Pseudo-Dynamic Hybrid Simulations (PsDHS) were conducted at the Structural Engineering Laboratory at Polytechnique Montréal to gain needed experimental data on the seismic stability of Multi-Tiered Braced Frames (MT-BFs) and validate the findings of past numerical simulations. Using records from the 1992 Landers-Yermo Fire Station Earthquake (magnitude 7.3) and the 1989 Loma Prieta Earthquake (magnitude 7.1), first-tier column segments from two-tiered concentrically braced steel frames were physically tested on a six-degree-of-freedom (6 DOF) Multi-Directional Hybrid Testing System (MDHTS), while the remaining components of the frames were numerically analyzed using OpenSees finite element analysis software.
Results of the Montréal PsDHS experiments validated earlier numerical predictions of MT-BF seismic stability, showing that tensile yielding in one tier can induce large in-plane bending moments in columns, which in the presence of axial compression can lead to inelastic buckling.

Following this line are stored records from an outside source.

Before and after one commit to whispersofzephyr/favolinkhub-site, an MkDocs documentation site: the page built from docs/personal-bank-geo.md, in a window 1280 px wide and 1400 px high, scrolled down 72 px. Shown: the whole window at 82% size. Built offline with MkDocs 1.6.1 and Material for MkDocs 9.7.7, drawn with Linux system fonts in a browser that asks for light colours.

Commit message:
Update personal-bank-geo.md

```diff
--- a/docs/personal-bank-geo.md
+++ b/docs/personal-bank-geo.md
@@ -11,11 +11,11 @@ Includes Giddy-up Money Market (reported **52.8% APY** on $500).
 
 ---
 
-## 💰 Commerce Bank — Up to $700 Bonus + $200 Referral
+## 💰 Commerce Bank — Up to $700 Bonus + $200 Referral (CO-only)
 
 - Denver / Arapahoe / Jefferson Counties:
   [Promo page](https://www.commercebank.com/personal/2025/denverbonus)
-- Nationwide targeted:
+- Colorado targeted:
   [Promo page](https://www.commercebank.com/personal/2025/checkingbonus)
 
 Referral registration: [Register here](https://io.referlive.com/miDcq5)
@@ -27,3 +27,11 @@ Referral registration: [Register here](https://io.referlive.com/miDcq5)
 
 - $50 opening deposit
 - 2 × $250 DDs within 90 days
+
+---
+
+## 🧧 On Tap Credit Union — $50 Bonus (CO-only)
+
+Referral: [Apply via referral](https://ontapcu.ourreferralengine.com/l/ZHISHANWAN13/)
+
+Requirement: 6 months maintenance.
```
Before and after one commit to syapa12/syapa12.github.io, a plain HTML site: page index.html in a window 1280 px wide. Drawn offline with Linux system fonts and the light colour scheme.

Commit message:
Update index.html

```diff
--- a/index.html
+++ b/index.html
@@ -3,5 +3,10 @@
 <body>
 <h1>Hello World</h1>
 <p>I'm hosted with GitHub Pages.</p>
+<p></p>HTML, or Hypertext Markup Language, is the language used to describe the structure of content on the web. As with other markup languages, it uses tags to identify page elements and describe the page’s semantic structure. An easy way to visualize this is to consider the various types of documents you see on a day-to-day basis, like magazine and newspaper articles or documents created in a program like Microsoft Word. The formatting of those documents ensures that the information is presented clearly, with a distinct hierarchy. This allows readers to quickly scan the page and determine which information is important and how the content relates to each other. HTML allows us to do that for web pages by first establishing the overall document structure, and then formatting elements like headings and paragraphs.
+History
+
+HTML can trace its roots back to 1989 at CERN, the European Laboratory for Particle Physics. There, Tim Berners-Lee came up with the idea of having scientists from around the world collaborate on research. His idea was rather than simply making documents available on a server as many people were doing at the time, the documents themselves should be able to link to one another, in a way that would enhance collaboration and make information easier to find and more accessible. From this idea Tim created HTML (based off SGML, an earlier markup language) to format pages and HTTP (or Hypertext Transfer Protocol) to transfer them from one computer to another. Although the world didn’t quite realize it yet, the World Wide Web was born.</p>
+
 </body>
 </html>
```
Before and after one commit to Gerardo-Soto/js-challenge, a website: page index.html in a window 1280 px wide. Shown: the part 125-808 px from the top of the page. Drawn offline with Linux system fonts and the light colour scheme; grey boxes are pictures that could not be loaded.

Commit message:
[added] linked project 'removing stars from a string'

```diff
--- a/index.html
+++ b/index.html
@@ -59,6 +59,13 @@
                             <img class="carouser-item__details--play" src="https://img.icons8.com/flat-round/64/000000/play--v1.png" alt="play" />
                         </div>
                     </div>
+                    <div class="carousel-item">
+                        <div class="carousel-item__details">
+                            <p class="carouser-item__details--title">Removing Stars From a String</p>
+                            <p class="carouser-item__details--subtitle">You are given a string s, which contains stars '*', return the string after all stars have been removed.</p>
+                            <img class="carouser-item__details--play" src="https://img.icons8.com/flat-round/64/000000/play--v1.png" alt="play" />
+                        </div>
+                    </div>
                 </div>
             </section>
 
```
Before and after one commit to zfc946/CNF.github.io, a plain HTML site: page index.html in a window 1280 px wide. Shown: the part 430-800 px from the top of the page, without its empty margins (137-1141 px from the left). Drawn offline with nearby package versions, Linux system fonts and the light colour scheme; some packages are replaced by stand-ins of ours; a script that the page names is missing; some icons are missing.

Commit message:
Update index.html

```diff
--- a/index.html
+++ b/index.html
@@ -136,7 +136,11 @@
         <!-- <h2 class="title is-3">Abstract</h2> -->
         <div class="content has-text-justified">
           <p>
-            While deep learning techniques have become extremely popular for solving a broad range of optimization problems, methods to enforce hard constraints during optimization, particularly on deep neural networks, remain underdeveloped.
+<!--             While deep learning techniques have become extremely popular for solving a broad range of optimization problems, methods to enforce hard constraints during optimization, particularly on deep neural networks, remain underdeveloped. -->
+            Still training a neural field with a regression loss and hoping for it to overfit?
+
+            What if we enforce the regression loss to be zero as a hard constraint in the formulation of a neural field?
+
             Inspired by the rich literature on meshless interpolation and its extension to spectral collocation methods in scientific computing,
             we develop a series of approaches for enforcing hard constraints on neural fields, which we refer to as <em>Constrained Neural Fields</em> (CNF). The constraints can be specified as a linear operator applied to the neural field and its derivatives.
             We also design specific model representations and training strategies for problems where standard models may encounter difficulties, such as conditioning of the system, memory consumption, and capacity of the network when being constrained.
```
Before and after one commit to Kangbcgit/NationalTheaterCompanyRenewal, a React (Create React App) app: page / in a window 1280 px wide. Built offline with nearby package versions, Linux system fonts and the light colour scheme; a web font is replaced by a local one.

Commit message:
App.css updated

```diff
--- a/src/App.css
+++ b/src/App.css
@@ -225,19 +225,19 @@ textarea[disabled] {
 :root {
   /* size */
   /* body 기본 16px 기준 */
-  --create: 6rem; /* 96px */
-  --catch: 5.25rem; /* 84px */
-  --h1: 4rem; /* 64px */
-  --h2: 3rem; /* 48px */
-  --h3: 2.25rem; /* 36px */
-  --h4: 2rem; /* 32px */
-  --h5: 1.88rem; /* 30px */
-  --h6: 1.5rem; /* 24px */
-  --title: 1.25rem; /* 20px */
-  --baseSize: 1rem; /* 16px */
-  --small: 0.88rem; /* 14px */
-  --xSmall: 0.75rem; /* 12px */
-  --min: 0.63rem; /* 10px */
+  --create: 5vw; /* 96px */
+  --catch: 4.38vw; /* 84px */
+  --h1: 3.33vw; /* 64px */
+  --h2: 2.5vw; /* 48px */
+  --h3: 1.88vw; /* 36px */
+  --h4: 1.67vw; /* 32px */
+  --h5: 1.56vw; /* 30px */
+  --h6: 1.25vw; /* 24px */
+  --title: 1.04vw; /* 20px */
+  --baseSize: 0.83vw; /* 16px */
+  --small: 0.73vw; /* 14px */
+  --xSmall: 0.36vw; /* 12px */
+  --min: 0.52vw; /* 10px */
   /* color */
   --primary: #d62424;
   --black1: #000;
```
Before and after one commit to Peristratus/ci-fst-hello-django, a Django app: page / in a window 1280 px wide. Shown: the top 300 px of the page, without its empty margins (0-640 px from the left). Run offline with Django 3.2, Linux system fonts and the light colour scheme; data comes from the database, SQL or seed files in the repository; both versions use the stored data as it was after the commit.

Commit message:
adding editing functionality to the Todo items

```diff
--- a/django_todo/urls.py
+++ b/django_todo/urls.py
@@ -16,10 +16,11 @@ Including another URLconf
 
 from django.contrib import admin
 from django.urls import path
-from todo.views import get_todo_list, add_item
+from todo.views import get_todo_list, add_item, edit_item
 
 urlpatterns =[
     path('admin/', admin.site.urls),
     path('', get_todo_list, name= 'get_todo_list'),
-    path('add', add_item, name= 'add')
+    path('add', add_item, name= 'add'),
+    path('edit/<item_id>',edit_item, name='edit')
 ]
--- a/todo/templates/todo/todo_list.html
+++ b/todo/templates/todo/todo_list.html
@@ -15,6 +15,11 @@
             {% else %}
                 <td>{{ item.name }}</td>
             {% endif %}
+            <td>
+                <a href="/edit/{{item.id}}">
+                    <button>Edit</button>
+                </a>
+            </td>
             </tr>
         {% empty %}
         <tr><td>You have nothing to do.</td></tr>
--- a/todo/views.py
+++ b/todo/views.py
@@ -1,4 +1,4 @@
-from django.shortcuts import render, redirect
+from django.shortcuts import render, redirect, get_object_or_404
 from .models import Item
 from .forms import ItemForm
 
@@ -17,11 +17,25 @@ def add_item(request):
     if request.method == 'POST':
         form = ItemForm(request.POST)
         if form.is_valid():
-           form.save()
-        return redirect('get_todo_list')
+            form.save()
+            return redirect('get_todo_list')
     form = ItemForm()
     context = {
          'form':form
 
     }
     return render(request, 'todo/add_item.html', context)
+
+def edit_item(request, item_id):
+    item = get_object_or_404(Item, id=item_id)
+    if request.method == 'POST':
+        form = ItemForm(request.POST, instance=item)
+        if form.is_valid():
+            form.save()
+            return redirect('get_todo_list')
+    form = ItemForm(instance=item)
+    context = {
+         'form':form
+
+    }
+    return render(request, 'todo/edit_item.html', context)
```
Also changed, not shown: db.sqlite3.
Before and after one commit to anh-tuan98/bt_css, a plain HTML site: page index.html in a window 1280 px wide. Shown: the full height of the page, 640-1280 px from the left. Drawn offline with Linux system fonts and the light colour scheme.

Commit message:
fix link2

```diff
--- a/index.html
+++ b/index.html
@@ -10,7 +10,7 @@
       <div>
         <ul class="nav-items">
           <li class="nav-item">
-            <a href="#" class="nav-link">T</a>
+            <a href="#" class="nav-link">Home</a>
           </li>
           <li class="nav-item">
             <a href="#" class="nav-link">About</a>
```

The experiments also yielded critical insight into multi-axis hybrid simulation tools and techniques:
Friction compensation was required to mitigate the detrimental effects of friction generated by the MDHTS.
High-frequency noise correction was required to stabilize measured force signals returned to the numerical substructure.
Virtual hybrid simulation proved effective for verifying numerical integration algorithms, time steps, and experimental controls in preparation for PsDHS.
Fibre-based numerical models proved effective for multi-axis PsDHS studies of MT-BF seismic stability.